WiFi Lab (also known as Radio Lab) is a Division C that was a trial event at the 2017 Ohio state tournament, the 2017 Boyceville Invitational, the 2018 Texas state tournament, the 2017 and 2018 Virginia state tournaments and the 2018 National Tournament. Competitors are asked to build an antenna that transmits a signal at 2.4 GHz and complete a written test about electromagnetic waves. Teams may bring a three ring binder and two computational calculators, and are required to provide graphs and tables showing the relationship between power and distance for different configurations of the antenna.

Building an Antenna

Types of Antennas

Electromagnetic Spectrum

A diagram of the electromagnetic spectrum

The electromagnetic spectrum is the range of frequencies of electromagnetic radiation, including radio waves. The frequencies of these waves are measured in hertz (Hz). The frequency range is divided into separate bands, and the waves within these bands have different names. From the largest wavelength to the shortest wavelength these bands are radio waves, microwaves, infrared and visible light, ultraviolet, x-rays, and gamma rays.

X-rays and gamma rays are known as ionizing radiation and can be dangerous if an organism is exposed to them for too long. X-rays are defined as electronic transitions and gamma rays are generated from nuclear processes such as decay. Both gamma and X-rays have many uses in medicine and occasionally gamma rays are used in the sterilization of foods and seeds. Ultraviolet (UV) rays are not ionizing, but can still break chemical bonds causing sunburn and even potentially skin cancer. Some UV rays in the middle of the range also have a strong potential to cause mutation.
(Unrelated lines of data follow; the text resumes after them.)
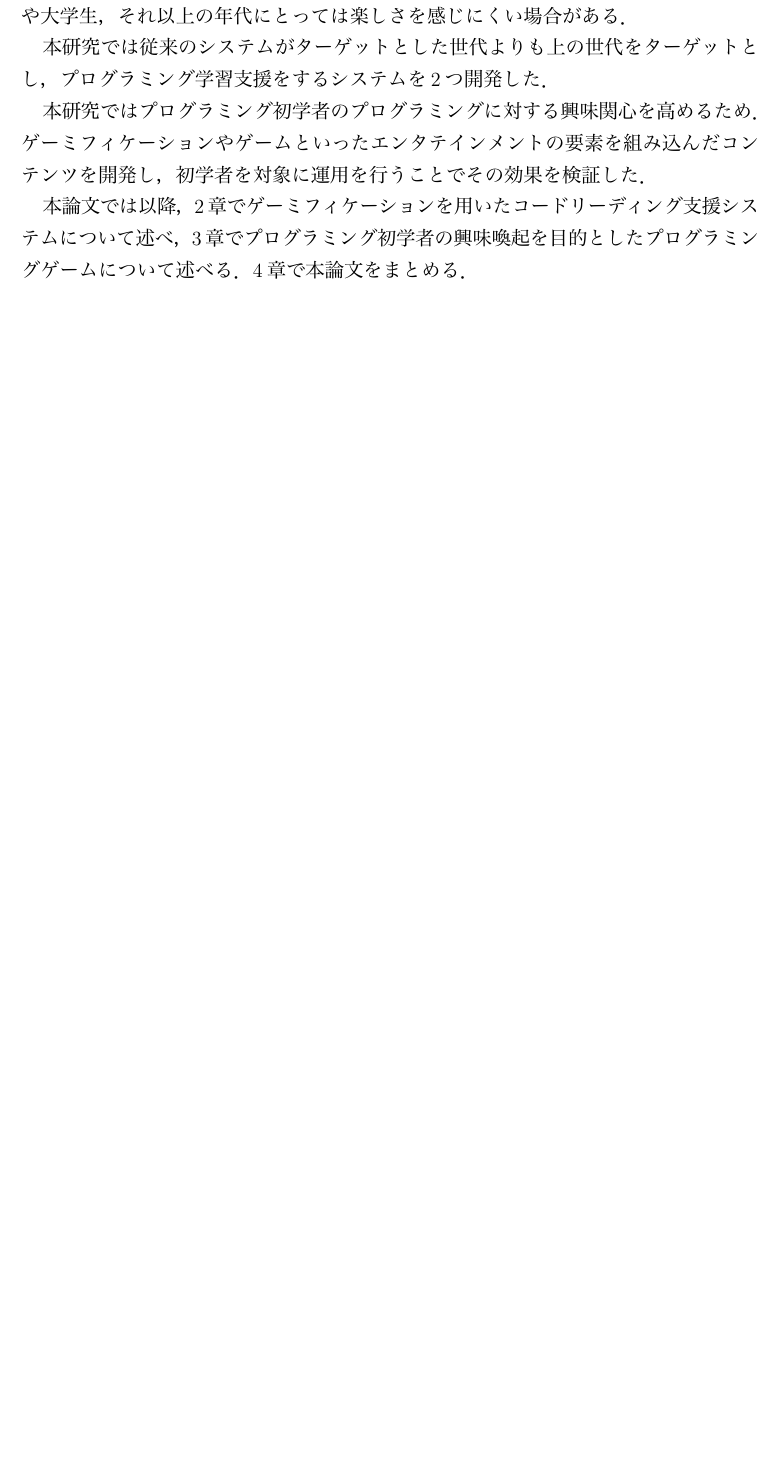
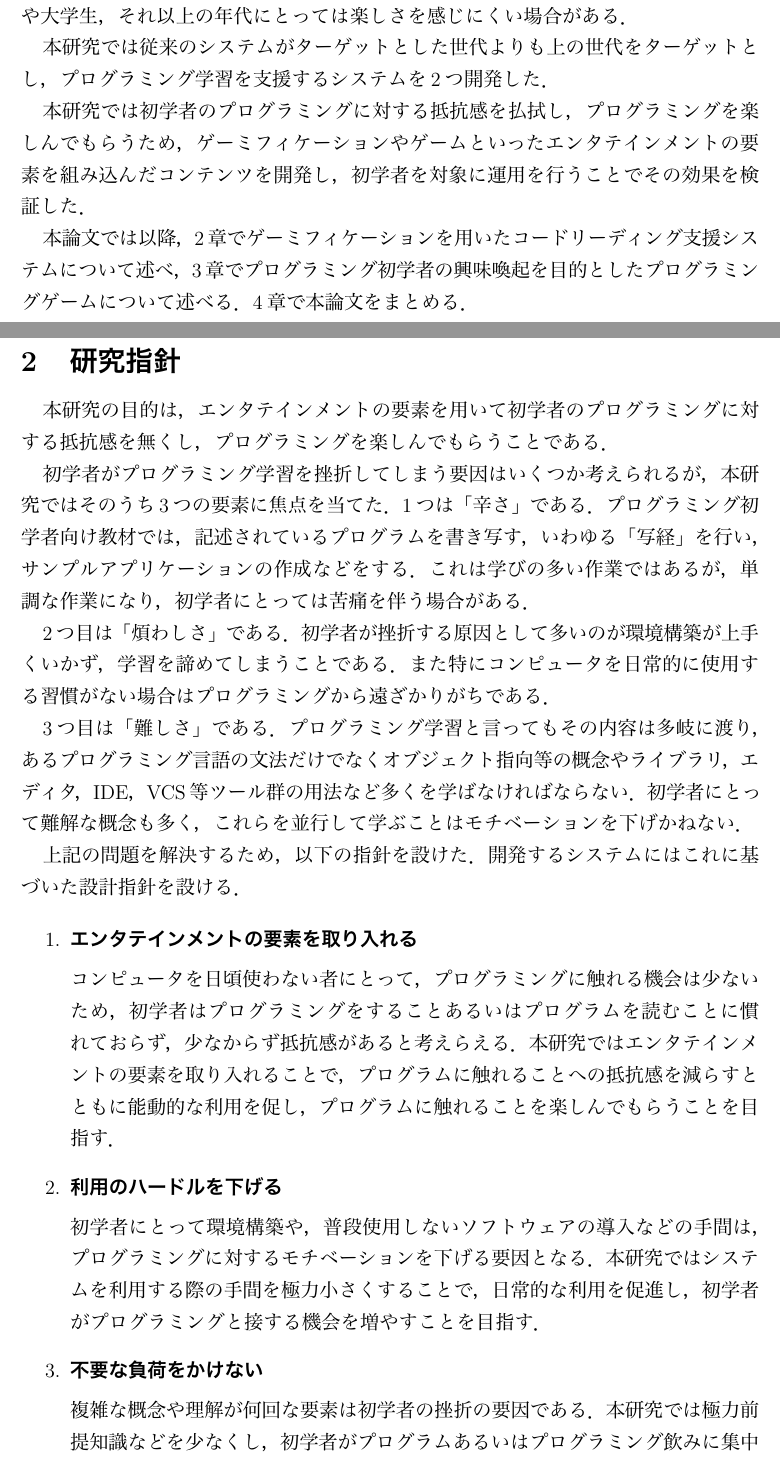
Before and after one commit to HirokiOka/my-master-thesis, a LaTeX document (main.tex, which reads 1_2research_guidelines.tex): part of page 6 of 34 before the commit and two parts of pages 6 and 7 of 36 after it, the two joined at a grey line, cut so that both start at the same text, the shorter picture padded with empty space. The pictures show the PDF file main.pdf that the author committed with the source.

Commit message:
edit research guidelines

```diff
--- a/1_2research_guidelines.tex
+++ b/1_2research_guidelines.tex
@@ -2,7 +2,15 @@
 
 本研究の目的は，エンタテインメントの要素を用いて初学者のプログラミングに対する抵抗感を無くし，プログラミングを楽しんでもらうことである．
 
-本研究を遂行するにあたり，以下の指針を設け，開発するシステムにこれに基づいた設計指針を設ける．
+初学者がプログラミング学習を挫折してしまう要因はいくつか考えられるが，本研究ではそのうち3つの要素に焦点を当てた．1つは「辛さ」である．プログラミング初学者向け教材では，記述されているプログラムを書き写す，いわゆる「写経」を行い，サンプルアプリケーションの作成などをする．これは学びの多い作業ではあるが，単調な作業になり，初学者にとっては苦痛を伴う場合がある．
+
+
+2つ目は「煩わしさ」である．初学者が挫折する原因として多いのが環境構築が上手くいかず，学習を諦めてしまうことである．また特にコンピュータを日常的に使用する習慣がない場合はプログラミングから遠ざかりがちである．
+
+
+3つ目は「難しさ」である．プログラミング学習と言ってもその内容は多岐に渡り，あるプログラミング言語の文法だけでなくオブジェクト指向等の概念やライブラリ，エディタ，IDE，VCS等ツール群の用法など多くを学ばなければならない．初学者にとって難解な概念も多く，これらを並行して学ぶことはモチベーションを下げかねない．
+
+上記の問題を解決するため，以下の指針を設けた．開発するシステムにはこれに基づいた設計指針を設ける．
 
 \begin{enumerate}
   \item {\bf エンタテインメントの要素を取り入れる}
@@ -15,5 +23,5 @@
 
   \item {\bf 不要な負荷をかけない}
 
-  複雑な概念や理解が何回な要素は初学者の挫折の要因である．本研究では極力前提知識などを少なくし，初学者がプログラムあるいはプログラミングに集中できるように設計する．
+  複雑な概念や理解が何回な要素は初学者の挫折の要因である．本研究では極力前提知識などを少なくし，初学者がプログラムあるいはプログラミング飲みに集中できるように設計する．
 \end{enumerate}
```
Also changed, not shown: main.tex (+3 -0 lines), main.pdf, 11 other files.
Most damaging UV rays emitted by the sun are absorbed by the atmosphere, being blocked by the ozone layer or being absorbed by oxygen or nitrogen in the air.

Visible light occupies a very small portion of the electromagnetic spectrum. Different visible colors are the result of differing electromagnetic wavelengths, with red having the longest wavelength and purple the shortest. Electromagnetic radiation between 400–790 terahertz (THz) is visible to the human eye, but sometimes infrared and ultraviolet rays can be referred to as light. Infrared rays are useful in thermal imaging and occasionally in data transmission. Television remotes transmit signals using infrared light, which is why if the front of the remote is blocked the signal will not be received. Some infrared light can also be detected by photograph film.

Microwaves and radio waves have the lowest frequency of the electromagnetic spectrum, and are most well known for their use in microwave ovens. They can also be used in industrial heating and radar systems, as well as transmitting information. However, at that intensity microwaves do not have the same heating effects.

Radio Waves

Radio waves are the focus of the event, as WiFi is transmitted over radio waves. Radio waves are transmitted and received by antennas and are widely used to transmit information. They are also used for GPS systems and locating distant objects with radars. To generate radio waves, a transmitter generates an AC current which is applied to the antenna and generates an electric and magnetic field.

WiFi is most commonly transmitted over the 2.4 GHz and 5.8 GHz bands which are divided into multiple channels. These channels can be shared by multiple networks, making WiFi much more vulnerable to attack than wired connections. Security protocols have been created so that WiFi access is secure as possible, including the WEP and WPA protocols.

Bandwidth

Impedance

Wave Propagation

Gain Patterns

Antenna Noise

Resources